• [Web page revision data]
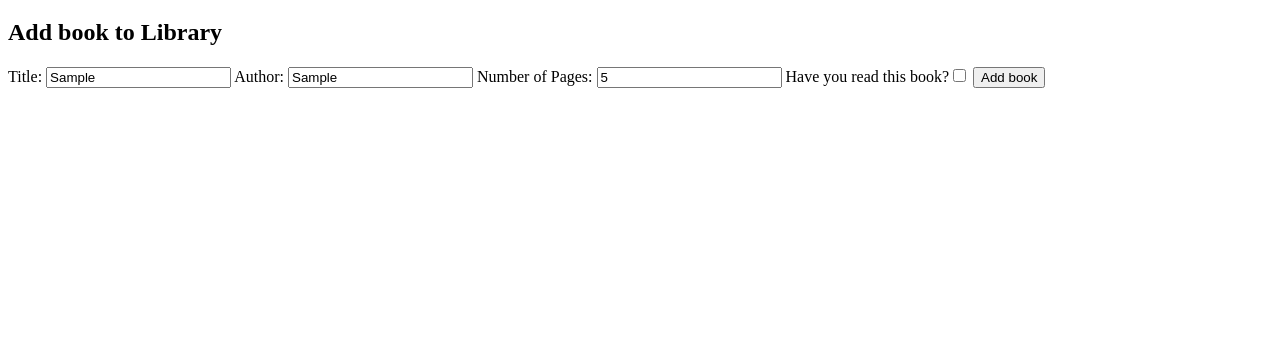
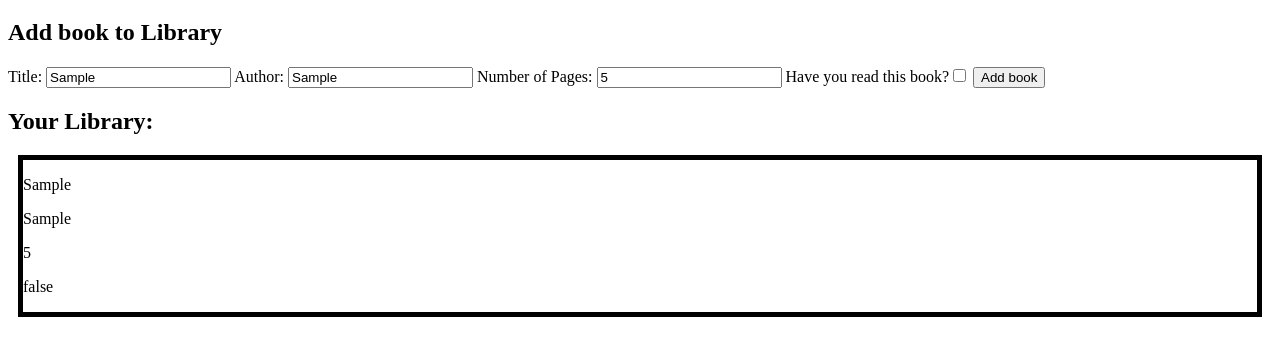
Before and after one commit to CaptainRyan47/library, a plain HTML site: page index.html in a window 1280 px wide. Both pictures are taken after typing "Sample", "Sample", "5" into the empty fields and a click on the button "Add book". Shown: the part 61-416 px from the top of the page. Drawn offline with Linux system fonts and the light colour scheme.

Commit message:
Create function to print books to page

```diff
--- a/index.html
+++ b/index.html
@@ -19,6 +19,9 @@
     <label for="read">Have you read this book?<input type="checkbox" name="read"></label>
     <input type="button" id="add" value="Add book">
   </form>
+  <div id="books">
+    <h2>Your Library:</h2>
+  </div>
 </body>
 
 </html>
--- a/script.js
+++ b/script.js
@@ -1,11 +1,13 @@
 let myLibrary = [];
+let bookCounter = 0;
 document.querySelector('#add').addEventListener('click', () => addBookToLibrary())
 
-function Book(title, author, pages, read) {
+function Book(title, author, pages, read, number) {
   this.title = title
   this.author = author
   this.pages = pages
   this.read = read
+  this.number = number
 }
 
 function addBookToLibrary() {
@@ -14,7 +16,41 @@ function addBookToLibrary() {
     new Book(form.querySelector('input[name="title"]').value,
       form.querySelector('input[name="author"]').value,
       form.querySelector('input[name="pages"]').value,
-      form.querySelector('input[name="read"]').checked));
+      form.querySelector('input[name="read"]').checked,
+      bookCounter++));
+  displayBooksOnPage();
 }
 
-function displayBooksOnPage() { }
+function displayBooksOnPage() {
+  const libraryDiv = document.querySelector('#books');
+  let bookDivs = libraryDiv.querySelectorAll('div');
+
+  myLibrary.forEach(book => {
+    let skip = false;
+    bookDivs.forEach(div => {
+      if ('book' + book.number === div.id) skip = true;
+    });
+    if (skip) return;
+    const bookElement = document.createElement('div')
+    bookElement.setAttribute('id', 'book' + book.number)
+
+    const title = document.createElement('p')
+    title.setAttribute('class', 'title')
+    title.textContent = book.title;
+
+    const author = document.createElement('p')
+    author.setAttribute('class', 'author')
+    author.textContent = book.author;
+
+    const pages = document.createElement('p')
+    pages.setAttribute('class', 'pages')
+    pages.textContent = book.pages;
+
+    const read = document.createElement('p')
+    read.setAttribute('class', 'read')
+    read.textContent = book.read;
+
+    bookElement.append(title, author, pages, read);
+    libraryDiv.append(bookElement);
+  });
+}
--- a/styles.css
+++ b/styles.css
@@ -0,0 +1,4 @@
+#books>div {
+  border: 5px solid black;
+  margin: 10px;
+}
```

• [Problem requirements]
Could you print the data exactly as it appears and keep the pictures out?

• [Output below]
Before and after one commit to CaptainRyan47/library, a plain HTML site: page index.html in a window 1280 px wide. Both pictures are taken after typing "Sample", "Sample", "5" into the empty fields and a click on the button "Add book". Shown: the part 61-416 px from the top of the page. Drawn offline with Linux system fonts and the light colour scheme.

Commit message:
Create function to print books to page

```diff
--- a/index.html
+++ b/index.html
@@ -19,6 +19,9 @@
     <label for="read">Have you read this book?<input type="checkbox" name="read"></label>
     <input type="button" id="add" value="Add book">
   </form>
+  <div id="books">
+    <h2>Your Library:</h2>
+  </div>
 </body>
 
 </html>
--- a/script.js
+++ b/script.js
@@ -1,11 +1,13 @@
 let myLibrary = [];
+let bookCounter = 0;
 document.querySelector('#add').addEventListener('click', () => addBookToLibrary())
 
-function Book(title, author, pages, read) {
+function Book(title, author, pages, read, number) {
   this.title = title
   this.author = author
   this.pages = pages
   this.read = read
+  this.number = number
 }
 
 function addBookToLibrary() {
@@ -14,7 +16,41 @@ function addBookToLibrary() {
     new Book(form.querySelector('input[name="title"]').value,
       form.querySelector('input[name="author"]').value,
       form.querySelector('input[name="pages"]').value,
-      form.querySelector('input[name="read"]').checked));
+      form.querySelector('input[name="read"]').checked,
+      bookCounter++));
+  displayBooksOnPage();
 }
 
-function displayBooksOnPage() { }
+function displayBooksOnPage() {
+  const libraryDiv = document.querySelector('#books');
+  let bookDivs = libraryDiv.querySelectorAll('div');
+
+  myLibrary.forEach(book => {
+    let skip = false;
+    bookDivs.forEach(div => {
+      if ('book' + book.number === div.id) skip = true;
+    });
+    if (skip) return;
+    const bookElement = document.createElement('div')
+    bookElement.setAttribute('id', 'book' + book.number)
+
+    const title = document.createElement('p')
+    title.setAttribute('class', 'title')
+    title.textContent = book.title;
+
+    const author = document.createElement('p')
+    author.setAttribute('class', 'author')
+    author.textContent = book.author;
+
+    const pages = document.createElement('p')
+    pages.setAttribute('class', 'pages')
+    pages.textContent = book.pages;
+
+    const read = document.createElement('p')
+    read.setAttribute('class', 'read')
+    read.textContent = book.read;
+
+    bookElement.append(title, author, pages, read);
+    libraryDiv.append(bookElement);
+  });
+}
--- a/styles.css
+++ b/styles.css
@@ -0,0 +1,4 @@
+#books>div {
+  border: 5px solid black;
+  margin: 10px;
+}
```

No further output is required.